The participants were enthusiastic about the so-called MAFSAC model, which deals with the best way to convey a message (Message, Active listening, Further asking, Summarising, Agreement and Conclusion). “We practised this together. The questioning and summarising, in particular, was a real eye-opener. It established a connection. We have enabled women to display male behaviour through role-playing. It was hilarious. They laughed a lot, but have also seriously played-out the scenario of: how do I deal with someone who is displaying dominant male behaviour?”
“Women have to realise that they can bring so much to the management board of a cooperative,” says Bert. “For example, they are often more realistic when it comes to creating an inventory of risks. The participants plan to insist on more female members joining their management boards. The training is called 'Female Leadership Training', but the goal is 'shared leadership', because it is, of course, best to have a mixed management board. During the training, they learned to stick to their goals, to deal with situations intelligently and to work on relationships and make good use of political field strategies.”

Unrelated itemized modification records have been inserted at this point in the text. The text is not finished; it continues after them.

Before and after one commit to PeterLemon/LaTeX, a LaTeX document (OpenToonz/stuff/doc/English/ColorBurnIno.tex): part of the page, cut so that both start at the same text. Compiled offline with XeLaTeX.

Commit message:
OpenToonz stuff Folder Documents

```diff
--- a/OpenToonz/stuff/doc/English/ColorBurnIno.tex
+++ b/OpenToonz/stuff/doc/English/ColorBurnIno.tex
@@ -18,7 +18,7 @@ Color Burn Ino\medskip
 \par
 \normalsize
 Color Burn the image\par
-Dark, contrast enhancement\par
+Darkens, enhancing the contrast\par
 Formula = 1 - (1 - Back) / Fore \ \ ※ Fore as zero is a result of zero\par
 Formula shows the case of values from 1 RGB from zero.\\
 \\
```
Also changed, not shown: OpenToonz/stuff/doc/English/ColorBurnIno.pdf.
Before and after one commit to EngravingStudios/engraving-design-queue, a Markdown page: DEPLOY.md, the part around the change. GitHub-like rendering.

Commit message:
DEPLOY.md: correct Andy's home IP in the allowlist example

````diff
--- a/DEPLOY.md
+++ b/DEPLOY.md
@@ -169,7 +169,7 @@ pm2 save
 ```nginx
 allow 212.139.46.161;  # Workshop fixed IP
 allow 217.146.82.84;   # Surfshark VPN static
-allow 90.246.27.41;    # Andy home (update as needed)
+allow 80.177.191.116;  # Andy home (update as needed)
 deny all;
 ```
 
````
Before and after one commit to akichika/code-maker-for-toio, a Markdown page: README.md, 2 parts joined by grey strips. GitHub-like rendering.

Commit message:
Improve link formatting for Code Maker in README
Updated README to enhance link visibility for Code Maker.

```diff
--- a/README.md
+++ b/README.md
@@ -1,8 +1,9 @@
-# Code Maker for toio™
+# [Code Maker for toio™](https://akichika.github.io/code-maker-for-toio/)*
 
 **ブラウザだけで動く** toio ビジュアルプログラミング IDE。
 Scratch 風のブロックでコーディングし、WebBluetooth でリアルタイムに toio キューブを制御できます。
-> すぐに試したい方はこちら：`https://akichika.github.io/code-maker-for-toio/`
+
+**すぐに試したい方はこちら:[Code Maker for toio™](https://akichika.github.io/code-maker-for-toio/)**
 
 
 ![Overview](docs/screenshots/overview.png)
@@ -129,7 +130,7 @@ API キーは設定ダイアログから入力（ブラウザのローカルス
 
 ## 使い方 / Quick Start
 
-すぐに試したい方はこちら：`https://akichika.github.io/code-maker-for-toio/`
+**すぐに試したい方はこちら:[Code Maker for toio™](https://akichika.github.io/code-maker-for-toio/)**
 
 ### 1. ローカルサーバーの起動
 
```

A question that Bert was often asked by other Dutch people was: How can you, as a white man in Africa, provide ‘Female Leadership training’? “But”, Bert replied, “this didn't matter at all for the participants. They saw me as someone who gave them knowledge that they could use. I didn’t sense any resistance from them and had good contact with the participants. I am still in our What’s App group. Besides, I delivered the training together with Bertken and Stellah.”
The training is now mainly aimed at African women but could easily be adapted, according to Bert. “It’s suitable material with which you can enter the market and it would be nice to expand the training more broadly. As a trainer, you must have a certain amount of experience. In particular, being able to switch between the content and the level of your audience requires significant trainer skills. You have to be able to sense the needs of the participants.”
Bert has great respect for the mentality of the participants. “I find their mentality admirable. Their attitudes greatly reflect their Christian faith. Even when they experience setbacks, they thank God for the good times and make the most of it. In this time, with the spread of the coronavirus, I wish everyone would take on this example. People here are complaining that they cannot go to the hairdresser or the theatre. There, the people are not whining, but instead, stand tall and carry on. Fantastic! All in all, this training in Kenya was a fantastic experience. I would go again tomorrow if I could!”